_TASK_
Set down every entry word for word. Omit the pictures.

[Data entries]
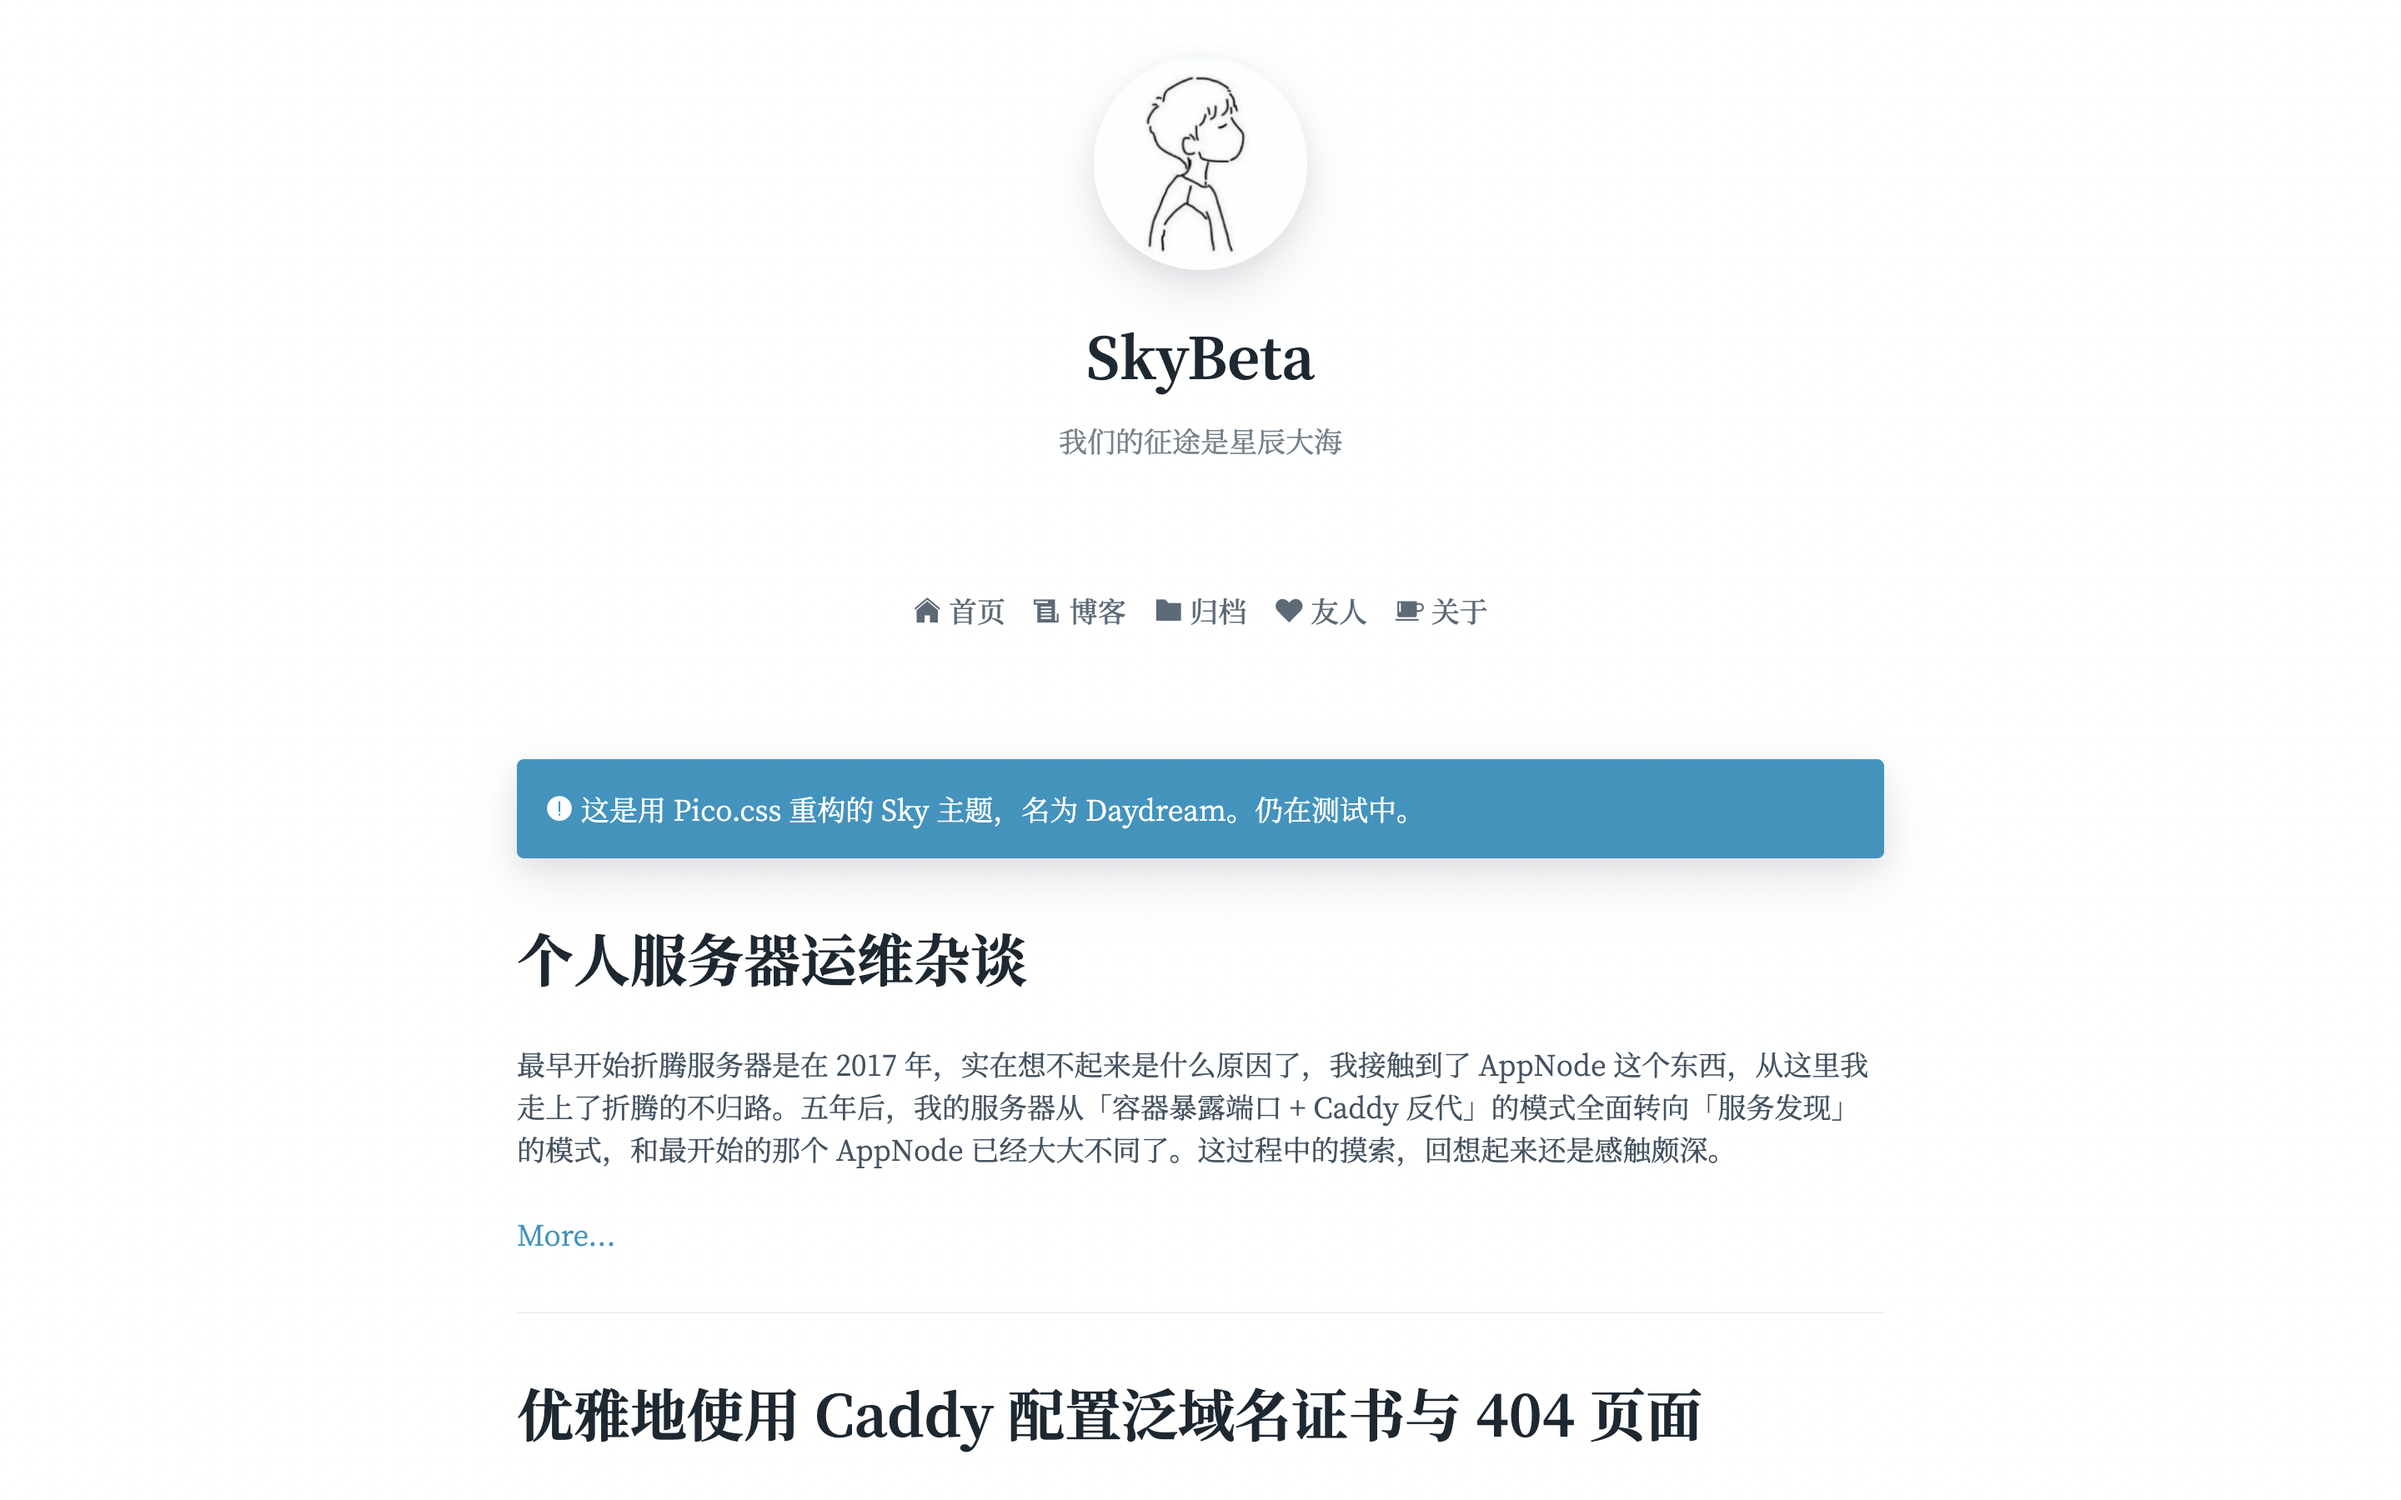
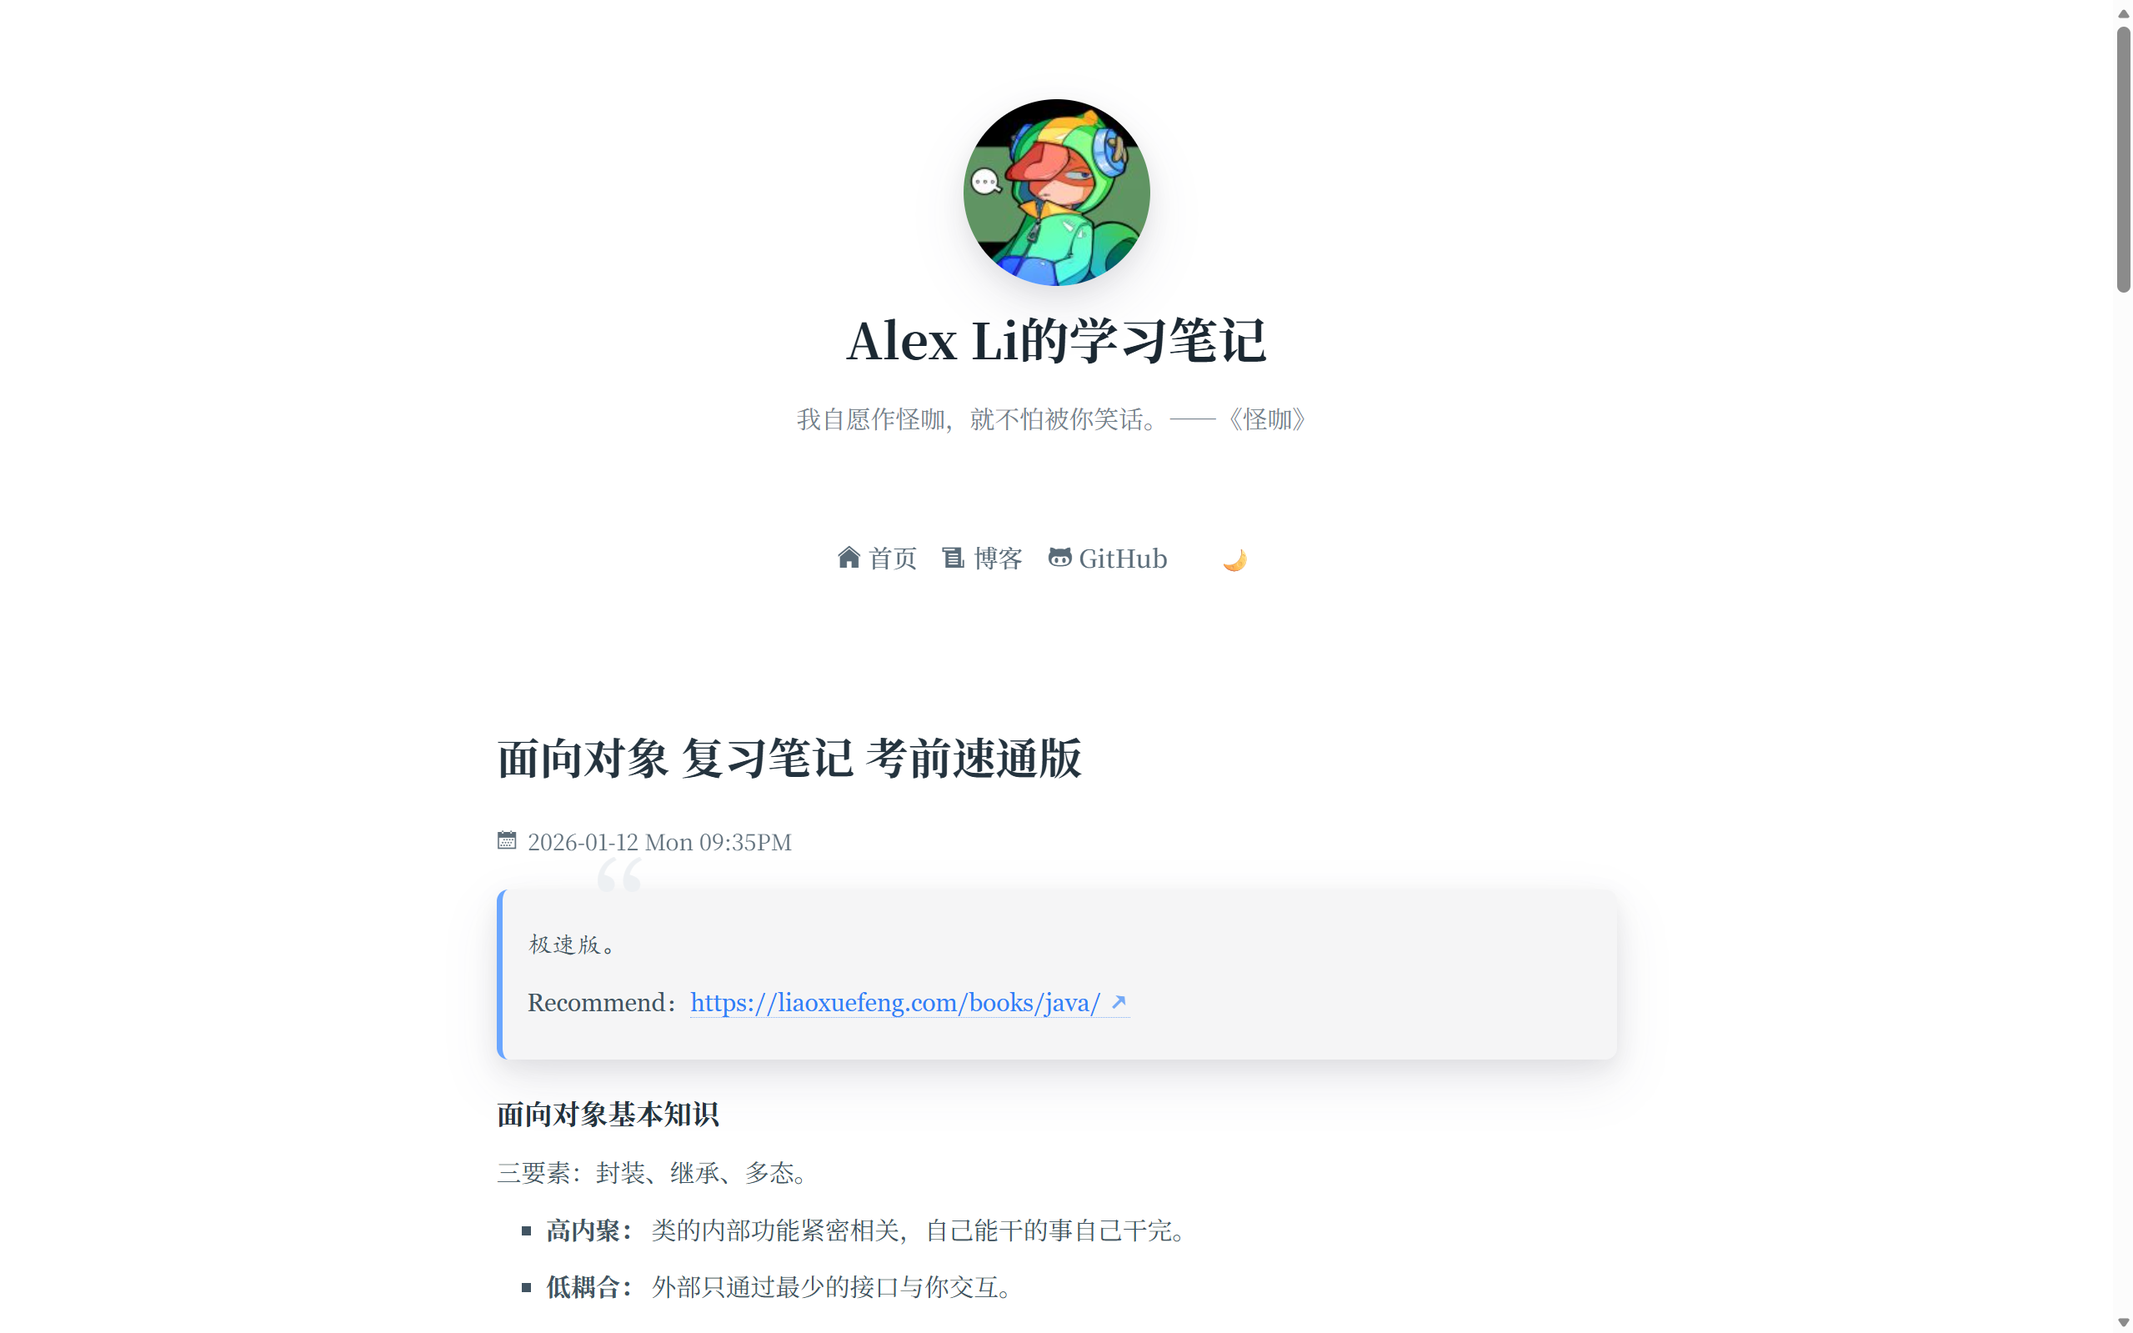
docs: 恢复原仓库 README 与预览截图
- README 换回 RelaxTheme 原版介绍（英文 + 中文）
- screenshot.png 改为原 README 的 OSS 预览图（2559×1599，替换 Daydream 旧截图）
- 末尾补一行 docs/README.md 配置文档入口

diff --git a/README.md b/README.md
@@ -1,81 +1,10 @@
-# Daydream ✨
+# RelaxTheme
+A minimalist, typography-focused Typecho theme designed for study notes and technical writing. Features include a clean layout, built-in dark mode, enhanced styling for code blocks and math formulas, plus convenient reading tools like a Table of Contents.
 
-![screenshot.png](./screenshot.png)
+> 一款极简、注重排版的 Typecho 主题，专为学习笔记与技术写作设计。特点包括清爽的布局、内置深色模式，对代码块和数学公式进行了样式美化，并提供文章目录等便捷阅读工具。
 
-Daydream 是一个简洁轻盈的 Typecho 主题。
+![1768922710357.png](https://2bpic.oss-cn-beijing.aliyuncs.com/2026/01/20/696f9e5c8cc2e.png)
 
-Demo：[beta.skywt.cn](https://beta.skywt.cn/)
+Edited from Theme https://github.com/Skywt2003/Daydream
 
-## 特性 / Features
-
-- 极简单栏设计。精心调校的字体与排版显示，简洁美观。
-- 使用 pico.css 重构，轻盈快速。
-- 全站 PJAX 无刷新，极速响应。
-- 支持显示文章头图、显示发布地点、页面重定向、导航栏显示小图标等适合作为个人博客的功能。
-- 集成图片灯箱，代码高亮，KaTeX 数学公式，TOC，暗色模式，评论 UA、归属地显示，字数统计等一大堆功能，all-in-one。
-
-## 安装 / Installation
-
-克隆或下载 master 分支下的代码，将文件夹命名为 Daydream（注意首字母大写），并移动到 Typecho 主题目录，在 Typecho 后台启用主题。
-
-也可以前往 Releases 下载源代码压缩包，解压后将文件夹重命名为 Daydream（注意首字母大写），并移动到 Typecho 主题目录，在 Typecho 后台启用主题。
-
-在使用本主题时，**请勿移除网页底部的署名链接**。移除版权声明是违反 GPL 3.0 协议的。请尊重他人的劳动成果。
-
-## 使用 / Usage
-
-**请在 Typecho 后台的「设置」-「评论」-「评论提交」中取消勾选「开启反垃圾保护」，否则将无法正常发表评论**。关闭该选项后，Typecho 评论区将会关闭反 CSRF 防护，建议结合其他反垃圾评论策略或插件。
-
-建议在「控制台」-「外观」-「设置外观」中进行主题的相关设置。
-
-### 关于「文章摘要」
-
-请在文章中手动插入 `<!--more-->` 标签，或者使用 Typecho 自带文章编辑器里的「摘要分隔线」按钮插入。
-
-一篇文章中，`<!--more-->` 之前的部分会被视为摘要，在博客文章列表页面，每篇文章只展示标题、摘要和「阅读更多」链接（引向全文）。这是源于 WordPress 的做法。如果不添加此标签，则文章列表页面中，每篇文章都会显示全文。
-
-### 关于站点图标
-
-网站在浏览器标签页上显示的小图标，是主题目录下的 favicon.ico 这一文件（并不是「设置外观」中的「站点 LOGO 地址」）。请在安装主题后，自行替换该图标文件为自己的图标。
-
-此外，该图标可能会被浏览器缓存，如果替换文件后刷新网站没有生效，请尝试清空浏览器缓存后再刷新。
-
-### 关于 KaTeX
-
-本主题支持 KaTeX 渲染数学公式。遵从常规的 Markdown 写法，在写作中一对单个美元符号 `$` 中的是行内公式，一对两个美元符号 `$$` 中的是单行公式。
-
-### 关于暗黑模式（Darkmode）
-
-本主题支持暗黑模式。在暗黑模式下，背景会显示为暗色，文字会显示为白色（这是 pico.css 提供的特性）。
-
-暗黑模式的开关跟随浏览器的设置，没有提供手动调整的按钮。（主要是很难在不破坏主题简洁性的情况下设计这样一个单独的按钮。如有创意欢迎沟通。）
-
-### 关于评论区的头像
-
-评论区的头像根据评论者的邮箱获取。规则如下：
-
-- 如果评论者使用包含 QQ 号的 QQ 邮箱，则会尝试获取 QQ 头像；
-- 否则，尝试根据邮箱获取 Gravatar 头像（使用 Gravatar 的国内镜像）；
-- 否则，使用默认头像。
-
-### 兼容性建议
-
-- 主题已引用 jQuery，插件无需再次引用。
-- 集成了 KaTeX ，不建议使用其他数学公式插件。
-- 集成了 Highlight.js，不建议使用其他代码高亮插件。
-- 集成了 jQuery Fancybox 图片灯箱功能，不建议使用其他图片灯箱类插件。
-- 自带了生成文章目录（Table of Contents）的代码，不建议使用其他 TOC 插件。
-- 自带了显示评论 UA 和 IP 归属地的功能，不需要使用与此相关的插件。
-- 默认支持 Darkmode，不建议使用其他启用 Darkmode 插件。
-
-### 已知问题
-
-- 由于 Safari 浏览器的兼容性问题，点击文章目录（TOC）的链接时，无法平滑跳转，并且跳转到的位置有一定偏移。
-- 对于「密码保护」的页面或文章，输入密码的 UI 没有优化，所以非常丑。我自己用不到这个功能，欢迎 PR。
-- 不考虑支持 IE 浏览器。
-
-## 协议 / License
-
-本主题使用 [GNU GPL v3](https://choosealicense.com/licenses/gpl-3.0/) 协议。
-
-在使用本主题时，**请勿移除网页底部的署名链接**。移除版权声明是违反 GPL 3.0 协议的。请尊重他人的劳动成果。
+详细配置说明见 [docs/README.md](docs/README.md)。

_SOLUTION FOR THIS PROBLEM_
docs: 恢复原仓库 README 与预览截图
- README 换回 RelaxTheme 原版介绍（英文 + 中文）
- screenshot.png 改为原 README 的 OSS 预览图（2559×1599，替换 Daydream 旧截图）
- 末尾补一行 docs/README.md 配置文档入口

diff --git a/README.md b/README.md
@@ -1,81 +1,10 @@
-# Daydream ✨
+# RelaxTheme
+A minimalist, typography-focused Typecho theme designed for study notes and technical writing. Features include a clean layout, built-in dark mode, enhanced styling for code blocks and math formulas, plus convenient reading tools like a Table of Contents.
 
-![screenshot.png](./screenshot.png)
+> 一款极简、注重排版的 Typecho 主题，专为学习笔记与技术写作设计。特点包括清爽的布局、内置深色模式，对代码块和数学公式进行了样式美化，并提供文章目录等便捷阅读工具。
 
-Daydream 是一个简洁轻盈的 Typecho 主题。
+![1768922710357.png](https://2bpic.oss-cn-beijing.aliyuncs.com/2026/01/20/696f9e5c8cc2e.png)
 
-Demo：[beta.skywt.cn](https://beta.skywt.cn/)
+Edited from Theme https://github.com/Skywt2003/Daydream
 
-## 特性 / Features
-
-- 极简单栏设计。精心调校的字体与排版显示，简洁美观。
-- 使用 pico.css 重构，轻盈快速。
-- 全站 PJAX 无刷新，极速响应。
-- 支持显示文章头图、显示发布地点、页面重定向、导航栏显示小图标等适合作为个人博客的功能。
-- 集成图片灯箱，代码高亮，KaTeX 数学公式，TOC，暗色模式，评论 UA、归属地显示，字数统计等一大堆功能，all-in-one。
-
-## 安装 / Installation
-
-克隆或下载 master 分支下的代码，将文件夹命名为 Daydream（注意首字母大写），并移动到 Typecho 主题目录，在 Typecho 后台启用主题。
-
-也可以前往 Releases 下载源代码压缩包，解压后将文件夹重命名为 Daydream（注意首字母大写），并移动到 Typecho 主题目录，在 Typecho 后台启用主题。
-
-在使用本主题时，**请勿移除网页底部的署名链接**。移除版权声明是违反 GPL 3.0 协议的。请尊重他人的劳动成果。
-
-## 使用 / Usage
-
-**请在 Typecho 后台的「设置」-「评论」-「评论提交」中取消勾选「开启反垃圾保护」，否则将无法正常发表评论**。关闭该选项后，Typecho 评论区将会关闭反 CSRF 防护，建议结合其他反垃圾评论策略或插件。
-
-建议在「控制台」-「外观」-「设置外观」中进行主题的相关设置。
-
-### 关于「文章摘要」
-
-请在文章中手动插入 `<!--more-->` 标签，或者使用 Typecho 自带文章编辑器里的「摘要分隔线」按钮插入。
-
-一篇文章中，`<!--more-->` 之前的部分会被视为摘要，在博客文章列表页面，每篇文章只展示标题、摘要和「阅读更多」链接（引向全文）。这是源于 WordPress 的做法。如果不添加此标签，则文章列表页面中，每篇文章都会显示全文。
-
-### 关于站点图标
-
-网站在浏览器标签页上显示的小图标，是主题目录下的 favicon.ico 这一文件（并不是「设置外观」中的「站点 LOGO 地址」）。请在安装主题后，自行替换该图标文件为自己的图标。
-
-此外，该图标可能会被浏览器缓存，如果替换文件后刷新网站没有生效，请尝试清空浏览器缓存后再刷新。
-
-### 关于 KaTeX
-
-本主题支持 KaTeX 渲染数学公式。遵从常规的 Markdown 写法，在写作中一对单个美元符号 `$` 中的是行内公式，一对两个美元符号 `$$` 中的是单行公式。
-
-### 关于暗黑模式（Darkmode）
-
-本主题支持暗黑模式。在暗黑模式下，背景会显示为暗色，文字会显示为白色（这是 pico.css 提供的特性）。
-
-暗黑模式的开关跟随浏览器的设置，没有提供手动调整的按钮。（主要是很难在不破坏主题简洁性的情况下设计这样一个单独的按钮。如有创意欢迎沟通。）
-
-### 关于评论区的头像
-
-评论区的头像根据评论者的邮箱获取。规则如下：
-
-- 如果评论者使用包含 QQ 号的 QQ 邮箱，则会尝试获取 QQ 头像；
-- 否则，尝试根据邮箱获取 Gravatar 头像（使用 Gravatar 的国内镜像）；
-- 否则，使用默认头像。
-
-### 兼容性建议
-
-- 主题已引用 jQuery，插件无需再次引用。
-- 集成了 KaTeX ，不建议使用其他数学公式插件。
-- 集成了 Highlight.js，不建议使用其他代码高亮插件。
-- 集成了 jQuery Fancybox 图片灯箱功能，不建议使用其他图片灯箱类插件。
-- 自带了生成文章目录（Table of Contents）的代码，不建议使用其他 TOC 插件。
-- 自带了显示评论 UA 和 IP 归属地的功能，不需要使用与此相关的插件。
-- 默认支持 Darkmode，不建议使用其他启用 Darkmode 插件。
-
-### 已知问题
-
-- 由于 Safari 浏览器的兼容性问题，点击文章目录（TOC）的链接时，无法平滑跳转，并且跳转到的位置有一定偏移。
-- 对于「密码保护」的页面或文章，输入密码的 UI 没有优化，所以非常丑。我自己用不到这个功能，欢迎 PR。
-- 不考虑支持 IE 浏览器。
-
-## 协议 / License
-
-本主题使用 [GNU GPL v3](https://choosealicense.com/licenses/gpl-3.0/) 协议。
-
-在使用本主题时，**请勿移除网页底部的署名链接**。移除版权声明是违反 GPL 3.0 协议的。请尊重他人的劳动成果。
+详细配置说明见 [docs/README.md](docs/README.md)。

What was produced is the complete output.